For many people, retirement is a natural stage of life. It provides an opportunity for adults who have worked for years to take time off to travel, enjoy their families more or pursue new activities if they want to.
An employee's pregnancy or the prospect of a pregnancy can cause some employers to behave in a discriminatory manner, even if they do not realize they are doing it. Thus, the question arises: "What is an employer's obligation to a pregnant worker?" For example, is it better for the employer to simply pretend an employee is not pregnant and to let the employee take the lead on any issues such as time off?
In a perfect world, all people would treat others with dignity, regardless of sexual orientation. Unfortunately, as you know, we have not yet reached that point. Despite the progress that society has made toward equal rights, countless LGBT people across the country still receive poor treatment by their co-workers and employers. While there are laws in California that are supposed to protect you from discrimination, the reality is far from the ideal.
"It's not personal, it's business," may be a popular motto in the industry, but it is not always legal for employers to follow. The inconveniences of vacation time, sicknesses, medical treatment and maternity leave can cause employers to look for ways to indirectly fire you or get you to quit.
If you are currently pregnant, congratulations! There is likely quite a bit on your mind about your life post-baby and how being a new mother will impact returning to work.
Discrimination coming from a superior can make anyone feel unworthy, insulted and worried about his or her job. When the discrimination pertains to pregnancy or a maternity-related issue, the feelings you experience can be even more complex and devastating. Are you somehow less important because you are expecting a child? Does the time you miss due to doctors’ appointments or health issues make your job less relevant? What might happen to your position after you take maternity leave? These are questions that cross the mind of many expectant mothers in California after they experience discrimination related to their pregnancies.
Pregnancy is an exciting time but it also comes with several fears. Expecting mothers naturally worry about the health of their coming child and their own pregnancy, childbirth and what happens next.

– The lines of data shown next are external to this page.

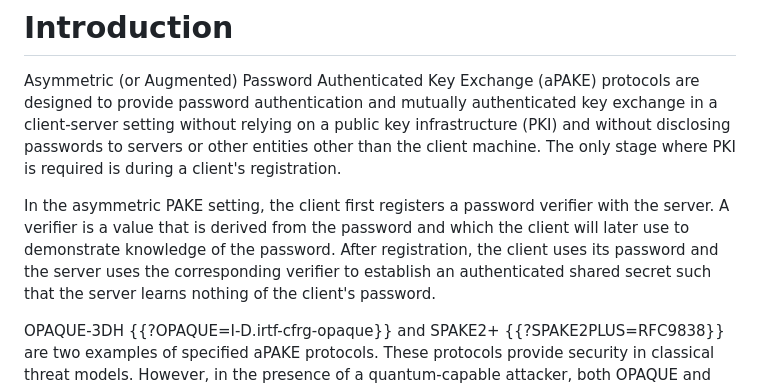
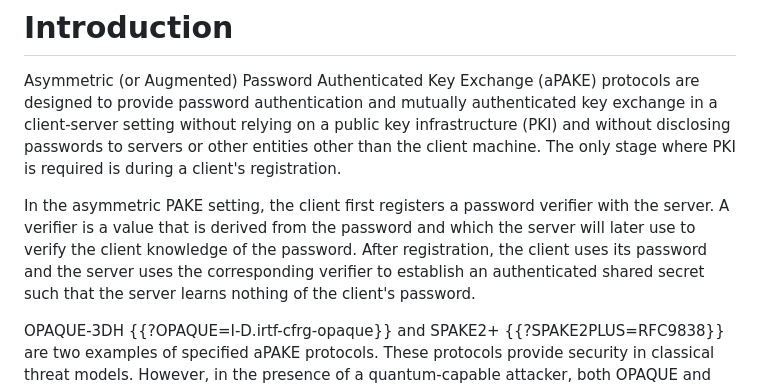
Before and after one commit to chris-wood/draft-pqpake, a Markdown page: draft-vos-cfrg-pqpake.md, the part around the change. Drawn GitHub-style.

Commit message:
Clarify augmented PAKE behavior

```diff
--- a/draft-vos-cfrg-pqpake.md
+++ b/draft-vos-cfrg-pqpake.md
@@ -70,9 +70,9 @@ machine. The only stage where PKI is required is during a client's registration.
 
 In the asymmetric PAKE setting, the client first registers a password
 verifier with the server. A verifier is a value that is derived from the
-password and which the client will later use to demonstrate knowledge of
-the password. After registration, the client uses its password and the
-server uses the corresponding verifier to establish an authenticated
+password and which the server will later use to verify the client
+knowledge of the password. After registration, the client uses its password
+and the server uses the corresponding verifier to establish an authenticated
 shared secret such that the server learns nothing of the client's password.
 
 OPAQUE-3DH {{?OPAQUE=I-D.irtf-cfrg-opaque}} and SPAKE2+ {{?SPAKE2PLUS=RFC9838}}
```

For working mothers, pregnancy adds another burden: wondering how the workplace will accept these changes and your upcoming leave of absence.